Finally, youth ministry exists for the sake of the church. It allows members within the church who have a passion to help students an avenue within which to put their ministerial gifts to work. It allows these brave and valuable volunteers the opportunity to shepherd teens into adulthood. And, if it is done right, it pulls in students who want to follow Jesus and puts them in contact with the adults of the church as often as possible. Youth ministry creates a unique niche for students to feel at home in the life of the church, but it also points them towards the large life of the gathered body. It creates ways for students to meet adults and learn from their experience. It introduces students to compassionate and caring adults who want to care for them and listen to their concerns and challenges. It challenges them to invest themselves in the service of the church—whether to the adults, children or community of that body of faith. Ultimately, when churches embrace the students who find themselves in this unique time in life, it allows them the chance to leave a living legacy in the Body of Christ.

Why does youth ministry exist? Because our culture has created a unique stage of development that brings its own possibilities and needs, and the church has always been about meeting needs and embracing the possibilities of the days to come with endless hope and kingdom intent.


Carol Harston has served as Minister to Youth at Highland Baptist Church in Louisville, Kentucky, since 2007. Born and raised at Highland, Carol has found the joy of caring for youth in the same community that shaped her as a young person. Outside of youth ministry, Carol has her hands full as a mom to James (4 years old) and Collier (21 months old) and wife to Drew (orthopedic surgery resident and faithful youth volunteer).

Youth ministry exists as a child born out of adult anxiety.  Decades ago in American history when school became the requirement for young people, adults grew anxious of the rebellious and wayward ways of teens.  With time on their hands, young people developed free time and spent more time away from adults and instead surrounded by their peers. Parents lost more and more control.  The answer?  Church!  Youth Ministry!

Perhaps it is a snarky and pessimistic answer, but this perspective exists still today.  We see it when adults in the congregation come to the youth minister desiring programming that will teach young people merely to avoid the immoral pitfalls of our culture.  We see it when people judge our youth groups based on their involvement or lack of it in sex, drugs, and rock and roll.  At the base of it, our jobs came out of the well-intentioned adults who put their financial resources towards where their fears reside the most.

This reason does not have to be the reason why we believe that youth ministry exists.
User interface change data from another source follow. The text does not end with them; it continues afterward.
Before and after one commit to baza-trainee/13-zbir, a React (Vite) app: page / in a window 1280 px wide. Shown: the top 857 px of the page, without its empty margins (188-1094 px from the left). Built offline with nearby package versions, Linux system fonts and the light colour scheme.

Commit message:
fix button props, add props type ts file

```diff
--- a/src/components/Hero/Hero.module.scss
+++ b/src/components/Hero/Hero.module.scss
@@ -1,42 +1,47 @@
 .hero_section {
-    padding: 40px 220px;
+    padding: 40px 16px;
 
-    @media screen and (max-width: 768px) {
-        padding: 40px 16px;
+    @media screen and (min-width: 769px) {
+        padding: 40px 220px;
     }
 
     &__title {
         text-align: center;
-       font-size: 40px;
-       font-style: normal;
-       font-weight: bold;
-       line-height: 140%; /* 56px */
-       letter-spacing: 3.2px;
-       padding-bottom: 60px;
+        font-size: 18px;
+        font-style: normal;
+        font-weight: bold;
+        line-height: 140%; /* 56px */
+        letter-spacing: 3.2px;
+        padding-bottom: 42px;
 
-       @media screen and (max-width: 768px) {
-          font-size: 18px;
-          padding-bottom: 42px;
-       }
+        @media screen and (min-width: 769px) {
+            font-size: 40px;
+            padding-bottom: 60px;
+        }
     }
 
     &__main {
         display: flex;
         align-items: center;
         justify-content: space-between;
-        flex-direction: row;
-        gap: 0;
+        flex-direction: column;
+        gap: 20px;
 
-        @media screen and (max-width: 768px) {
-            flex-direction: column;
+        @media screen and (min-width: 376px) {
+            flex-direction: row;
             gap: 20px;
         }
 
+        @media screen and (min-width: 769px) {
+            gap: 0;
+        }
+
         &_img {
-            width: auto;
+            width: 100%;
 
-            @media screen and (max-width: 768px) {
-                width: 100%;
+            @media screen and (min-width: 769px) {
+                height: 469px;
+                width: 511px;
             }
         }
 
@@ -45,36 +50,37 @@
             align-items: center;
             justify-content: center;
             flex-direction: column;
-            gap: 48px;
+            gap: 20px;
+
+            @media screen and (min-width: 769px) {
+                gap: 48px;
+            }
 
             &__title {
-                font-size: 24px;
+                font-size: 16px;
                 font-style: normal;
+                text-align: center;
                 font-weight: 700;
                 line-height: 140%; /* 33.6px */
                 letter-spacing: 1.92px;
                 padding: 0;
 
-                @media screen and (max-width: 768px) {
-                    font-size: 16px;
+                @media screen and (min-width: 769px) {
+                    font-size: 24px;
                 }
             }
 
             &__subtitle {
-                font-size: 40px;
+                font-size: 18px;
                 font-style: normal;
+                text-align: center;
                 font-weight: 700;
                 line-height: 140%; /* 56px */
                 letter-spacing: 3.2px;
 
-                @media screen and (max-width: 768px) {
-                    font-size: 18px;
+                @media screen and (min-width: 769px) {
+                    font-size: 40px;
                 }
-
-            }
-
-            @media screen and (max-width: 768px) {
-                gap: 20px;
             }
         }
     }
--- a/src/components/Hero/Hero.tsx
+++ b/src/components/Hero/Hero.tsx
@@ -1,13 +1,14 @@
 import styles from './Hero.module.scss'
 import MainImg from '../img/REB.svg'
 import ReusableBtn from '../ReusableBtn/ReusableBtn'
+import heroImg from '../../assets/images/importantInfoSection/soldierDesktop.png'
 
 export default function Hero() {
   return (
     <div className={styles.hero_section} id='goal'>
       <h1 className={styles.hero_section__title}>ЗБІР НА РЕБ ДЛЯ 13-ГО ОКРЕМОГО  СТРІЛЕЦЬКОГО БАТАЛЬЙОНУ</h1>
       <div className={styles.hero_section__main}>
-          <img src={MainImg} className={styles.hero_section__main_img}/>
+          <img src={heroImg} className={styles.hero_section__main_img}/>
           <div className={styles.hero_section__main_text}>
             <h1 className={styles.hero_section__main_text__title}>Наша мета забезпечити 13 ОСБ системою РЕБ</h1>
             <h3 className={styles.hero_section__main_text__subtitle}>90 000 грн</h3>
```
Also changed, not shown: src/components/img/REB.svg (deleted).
However, we must be aware of this lingering cultural expectation of youth ministry as we go about our work.  We must work to shift youth ministry away from our fear of our teens’ humanity and instead on our love of our teens’ humanity.  We must be evangelists who celebrate the news that Christ meets us in our moments of desperation and connects us with a wider congregation of vulnerable and authentic adults.

I believe youth ministry exists so that the congregation may come alongside youth when they reach the difficult moments of their lives where they have to ask the big existential questions – what is this life?  What is the purpose in living it?  How do I cope with the fact that it is temporary?

I believe youth ministry exists so that young people may find belonging that is based in who they are at the core of their personhood rather than what extracurricular they participate in or who they hang out with.

I believe youth ministry exists because God loves all people and therefore we are called to love young people in all their loveable moments and all their not-so-loveable ones.

Congregations may have begun the tradition of youth ministry because of they were afraid of all that lies within our humanity that emerges during the teen years.  However, we follow a God whose preferred method of transformation is meeting us in our vulnerable and rough places to offer us identity, calling, and grace.  May that be the reason we go into work to plan Wednesday nights, camps, and mission trips.